Image comparison data
------------------------------
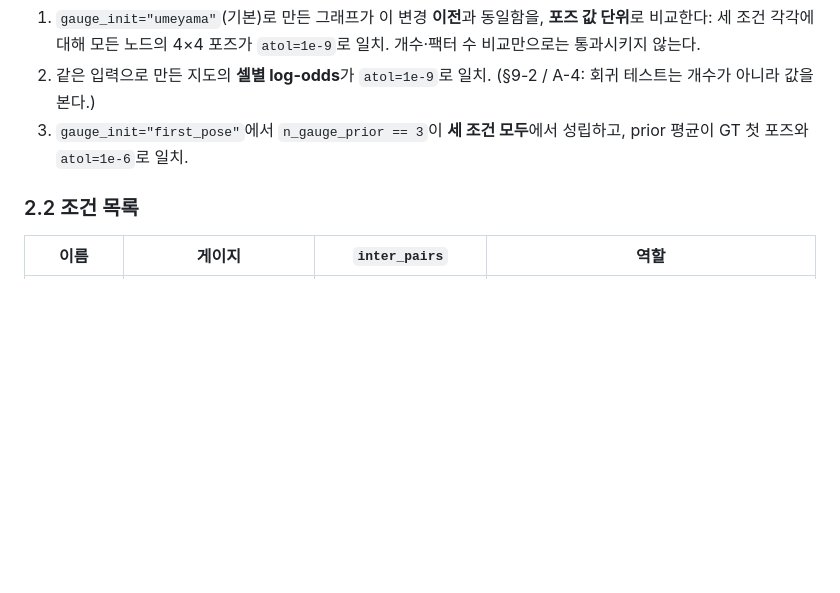
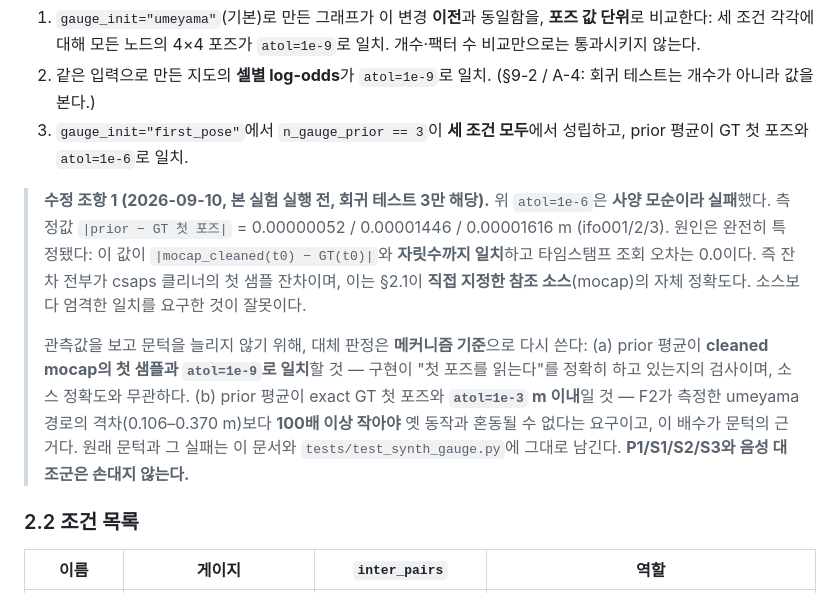
Before and after one commit to gs25058/Uncertainty-Aware-Collaborative-Mapping, a Markdown page: PREREG_synth_gauge.md, the part around the change. Rendered like a GitHub page; blank space fills up the shorter version.

Commit message:
docs(prereg): amendment 1 -- the 1e-6 gauge check demanded better than its source
Regression check 3 of PREREG_synth_gauge.md §2.1 required the gauge prior's mean
to match the GT first pose to atol=1e-6 m. It failed, at 5.2e-7 / 1.4e-5 /
1.6e-5 m for ifo001/2/3.

The cause is fully identified, and it is the specification, not the data: those
residuals match |mocap_cleaned(t0) - GT(t0)| digit for digit, and the timestamp
lookup error is exactly 0. The whole residual is the csaps cleaner's own
first-sample error -- i.e. the accuracy of the reference source that §2.1 itself
names. Demanding a tighter match than the source can supply is unsatisfiable.

Rather than widen the threshold to fit the observed number, the replacement is
written on mechanism: (a) the prior mean equals the FIRST cleaned mocap sample
to 1e-9, which tests that the implementation reads the first pose and is
independent of how faithful that sample is; (b) it sits within 1e-3 m of the
exact GT first pose, i.e. more than 100x inside the 0.106-0.370 m gap F2
measured for the umeyama gauge, so the two behaviours cannot be confused.

The original threshold and its failure stay in the document. P1/S1/S2/S3 and the
negative control are untouched.

Co-Authored-By: Claude Opus 5 <noreply@anthropic.com>
Claude-Session: https://claude.ai/code/session_015tt3VaMxXkuAmsAmip41uj

```diff
--- a/PREREG_synth_gauge.md
+++ b/PREREG_synth_gauge.md
@@ -104,6 +104,23 @@ gauge_init: str = "umeyama"   # "umeyama" (기존 동작) | "first_pose"
 3. `gauge_init="first_pose"`에서 `n_gauge_prior == 3`이 **세 조건 모두**에서 성립하고,
    prior 평균이 GT 첫 포즈와 `atol=1e-6`로 일치.
 
+> **수정 조항 1 (2026-09-10, 본 실험 실행 전, 회귀 테스트 3만 해당).**
+> 위 `atol=1e-6`은 **사양 모순이라 실패**했다. 측정값 `|prior − GT 첫 포즈|` =
+> 0.00000052 / 0.00001446 / 0.00001616 m (ifo001/2/3). 원인은 완전히 특정됐다:
+> 이 값이 `|mocap_cleaned(t0) − GT(t0)|`와 **자릿수까지 일치**하고 타임스탬프 조회
+> 오차는 0.0이다. 즉 잔차 전부가 csaps 클리너의 첫 샘플 잔차이며, 이는 §2.1이
+> **직접 지정한 참조 소스**(mocap)의 자체 정확도다. 소스보다 엄격한 일치를 요구한
+> 것이 잘못이다.
+>
+> 관측값을 보고 문턱을 늘리지 않기 위해, 대체 판정은 **메커니즘 기준**으로 다시 쓴다:
+> (a) prior 평균이 **cleaned mocap의 첫 샘플과 `atol=1e-9`로 일치**할 것
+>     — 구현이 "첫 포즈를 읽는다"를 정확히 하고 있는지의 검사이며, 소스 정확도와 무관하다.
+> (b) prior 평균이 exact GT 첫 포즈와 **`atol=1e-3` m 이내**일 것
+>     — F2가 측정한 umeyama 경로의 격차(0.106–0.370 m)보다 **100배 이상 작아야**
+>     옛 동작과 혼동될 수 없다는 요구이고, 이 배수가 문턱의 근거다.
+> 원래 문턱과 그 실패는 이 문서와 `tests/test_synth_gauge.py`에 그대로 남긴다.
+> **P1/S1/S2/S3와 음성 대조군은 손대지 않는다.**
+
 ### 2.2 조건 목록
 
 | 이름 | 게이지 | `inter_pairs` | 역할 |
```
------------------------------
Every line in the entries above that mentions the word "csaps" must be shown.

▸ **Answer to the exercise**
lookup error is exactly 0. The whole residual is the csaps cleaner's own
+> 오차는 0.0이다. 즉 잔차 전부가 csaps 클리너의 첫 샘플 잔차이며, 이는 §2.1이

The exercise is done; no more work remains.